By the way, if you’re looking for information about what’s in orbit over your head at any given time, Heavens Above is a great resource!

New Cards Moo Cards

I’ve been using contact cards I had done at Moo for a couple years now, and I love them, but what with all the site changes and such, I thought it was time for a refresh. Here’s the new design, which I just uploaded and ordered.

The Front


The cards have different images on the back. These are the 12 that I chose


Backpacks and Customer Service

I’ve been wanting a new backpack for a while, and I’ve been leaning toward one of f-stop’s packs ever since I checked out Colby Brown’s about 3 years ago. My concern was the fit. I have little stumpy legs, but a very long torso – sort of like 5’6″ legs and a 6’6″ body. I knew their larger packs would fit, but I wasn’t sure about the Loka, which is a mid-size job, and about the size I want. I emailed f-stop’s support expecting a canned answer containing the pack’s specs (like I received from another manufacturer).

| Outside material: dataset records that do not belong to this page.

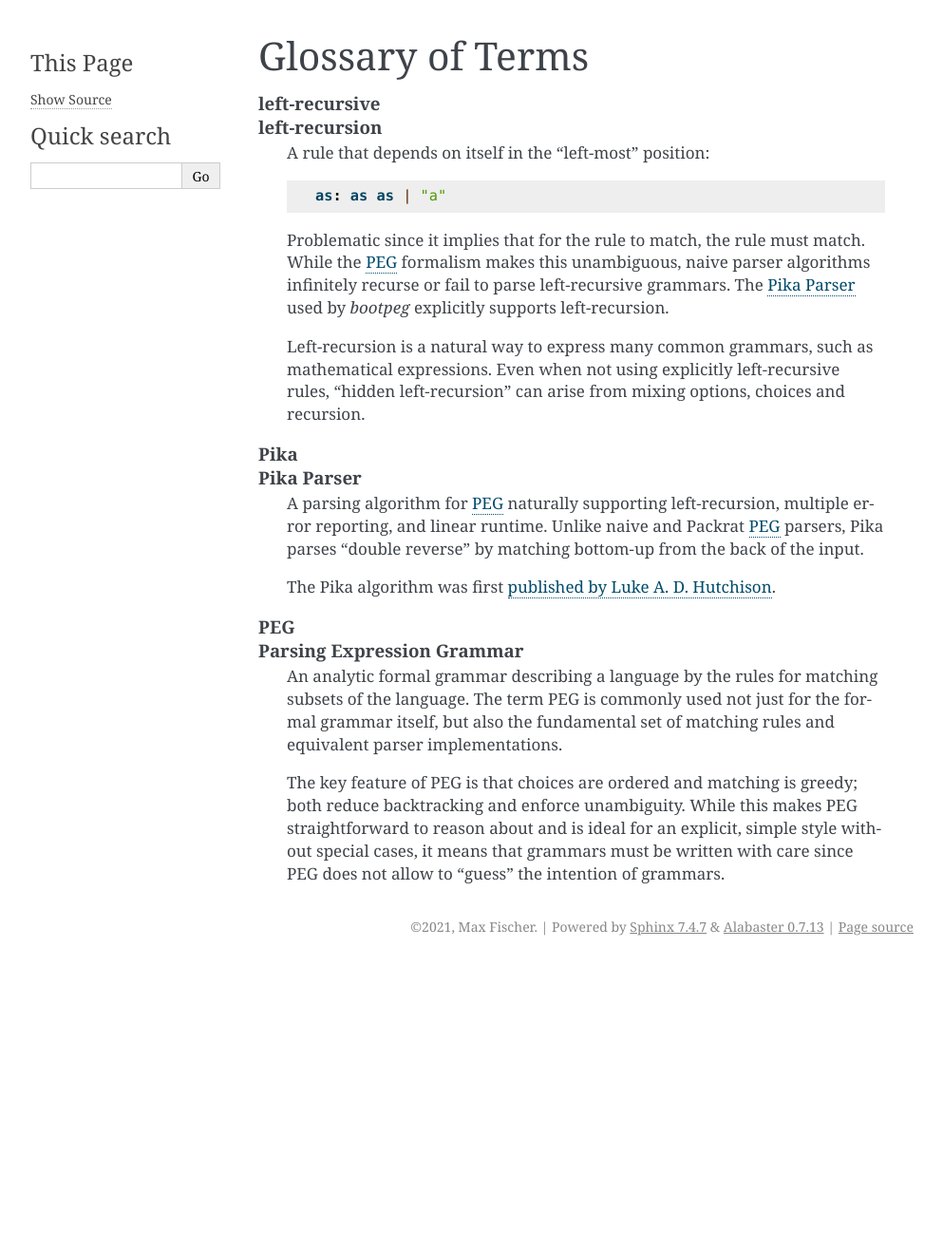
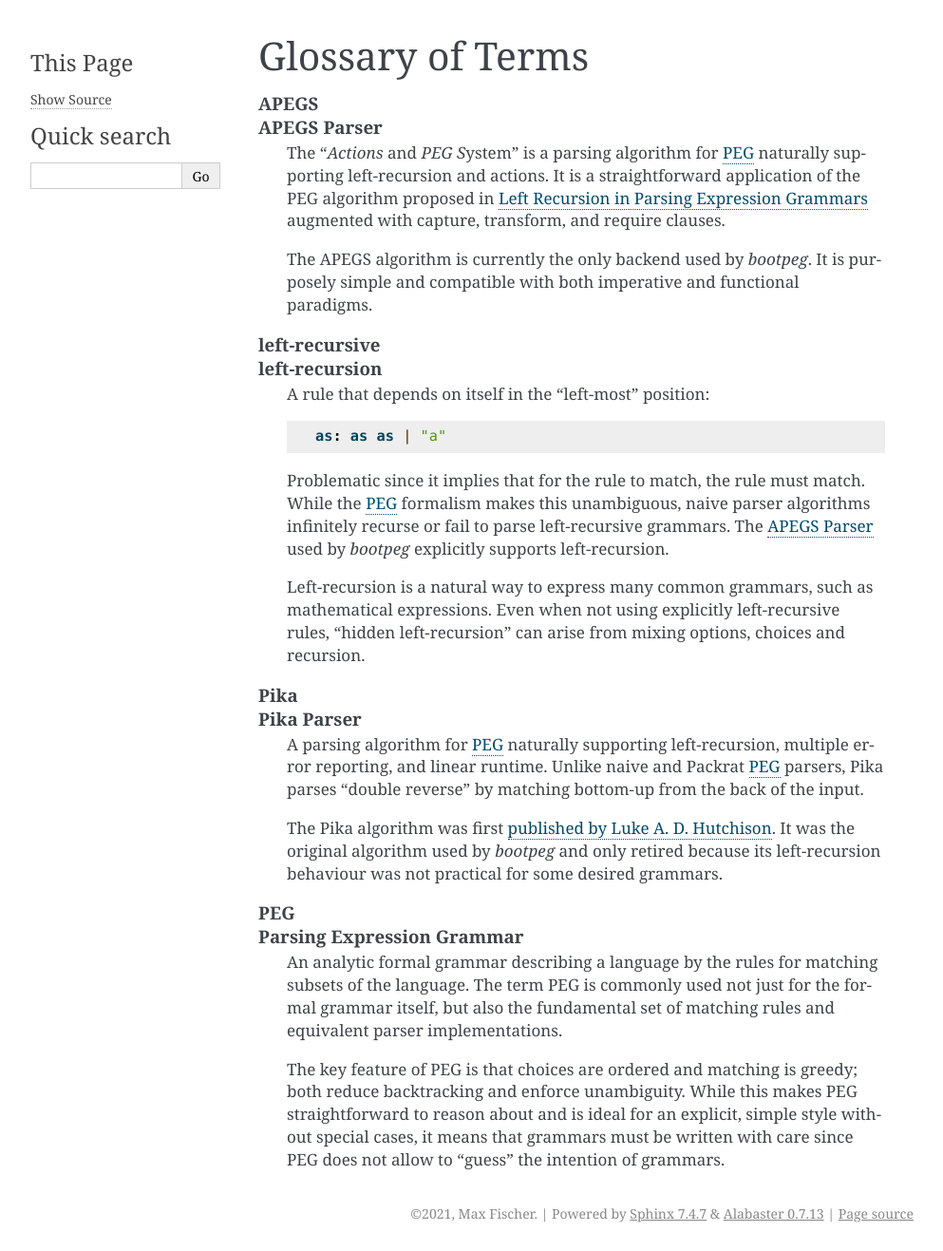
Before and after one commit to maxfischer2781/bootpeg, a Sphinx documentation site: the page built from docs/source/glossary.rst, in a window 1280 px wide. Shown: the whole page at 95% size, without its empty margins (148-1141 px from the left). Built offline with Sphinx 7.4.7, drawn with Linux system fonts in a browser that asks for light colours; before the commit the page ends 1015 px from its top, so only the background shows below that.

Commit message:
adjusted glossary

```diff
--- a/docs/source/glossary.rst
+++ b/docs/source/glossary.rst
@@ -8,6 +8,18 @@ Glossary of Terms
 
 .. glossary::
 
+   APEGS
+   APEGS Parser
+      The "*Actions* and *PEG* *S*\ ystem" is a parsing algorithm for :term:`PEG`
+      naturally supporting left-recursion and actions.
+      It is a straightforward application of the PEG algorithm proposed in
+      `Left Recursion in Parsing Expression Grammars <Medeiros Paper_>`_
+      augmented with capture, transform, and require clauses.
+
+      The APEGS algorithm is currently the only backend used by `bootpeg`.
+      It is purposely simple and compatible with both
+      imperative and functional paradigms.
+
    left-recursive
    left-recursion
       A rule that depends on itself in the "left-most" position::
@@ -17,7 +29,7 @@ Glossary of Terms
       Problematic since it implies that for the rule to match, the rule must match.
       While the :term:`PEG` formalism makes this unambiguous, naive parser algorithms
       infinitely recurse or fail to parse left-recursive grammars.
-      The :term:`Pika Parser` used by `bootpeg` explicitly supports left-recursion.
+      The :term:`APEGS Parser` used by `bootpeg` explicitly supports left-recursion.
 
       Left-recursion is a natural way to express many common grammars,
       such as mathematical expressions.
@@ -33,6 +45,9 @@ Glossary of Terms
 
       The Pika algorithm was first
       `published by Luke A. D. Hutchison <Pika Paper_>`_.
+      It was the original algorithm used by `bootpeg` and
+      only retired because its left-recursion behaviour
+      was not practical for some desired grammars.
 
    PEG
    Parsing Expression Grammar
@@ -50,3 +65,4 @@ Glossary of Terms
       to "guess" the intention of grammars.
 
 .. _`Pika Paper`: https://arxiv.org/abs/2005.06444
+.. _`Medeiros Paper`: Left Recursion in Parsing Expression Grammars
```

By the time I checked my email the next morning, I already had a reply from Steve Sweet, f-stop’s customer service manager. Instead of quoting specs, I was delighted to find a reply that not only gave me measurements that the specs didn’t, but went on to explain the pack’s suspension system and adjustments. He even included photos (11 of them!) showing one of his (tall) colleagues, Danel, wearing the Loka, as well as some of the other packs. Danel also offered to speak with me on the phone to detail his experience with the pack, and address any other concerns that I had. I can tell you that by the time I finished that email, I was ready to buy the Loka, and I did, along with a medium shallow ICU. I would have been tempted to buy something even if it didn’t fit, just because it felt like they gave a damn.

Anyway, I got the pack this past weekend, and took it out for a shakedown run. Fully loaded with all the gear I wanted to carry, it weighed in just under 20 pounds, and after 2 or 3 hours stomping around Rocky Mountain Arsenal, I was still amazingly misery-free, which is saying something given that I hadn’t carried a pack at all this year. I’m thrilled to death with it, and I can tell you that f-stop has earned a loyal customer. Thanks to Steve, Danel, and f-stop for a great pack and awesome customer service.



Magnificent Skies

I’ve started compiling a new photo series called “Magnificent Skies”, which will center on weather and celestial shots. I’ve selected a few existing shots as the initial entries into the series.

Blood Moon




Solar Eclipse


Waxing Gibbous



Cami did the shooting for Dillon’s senior pictures, and she wasn’t happy with the way they turned out, so she brought them over to see if they could be resurrected. They could, and quite nicely. This was one of the shots we played with. I like it!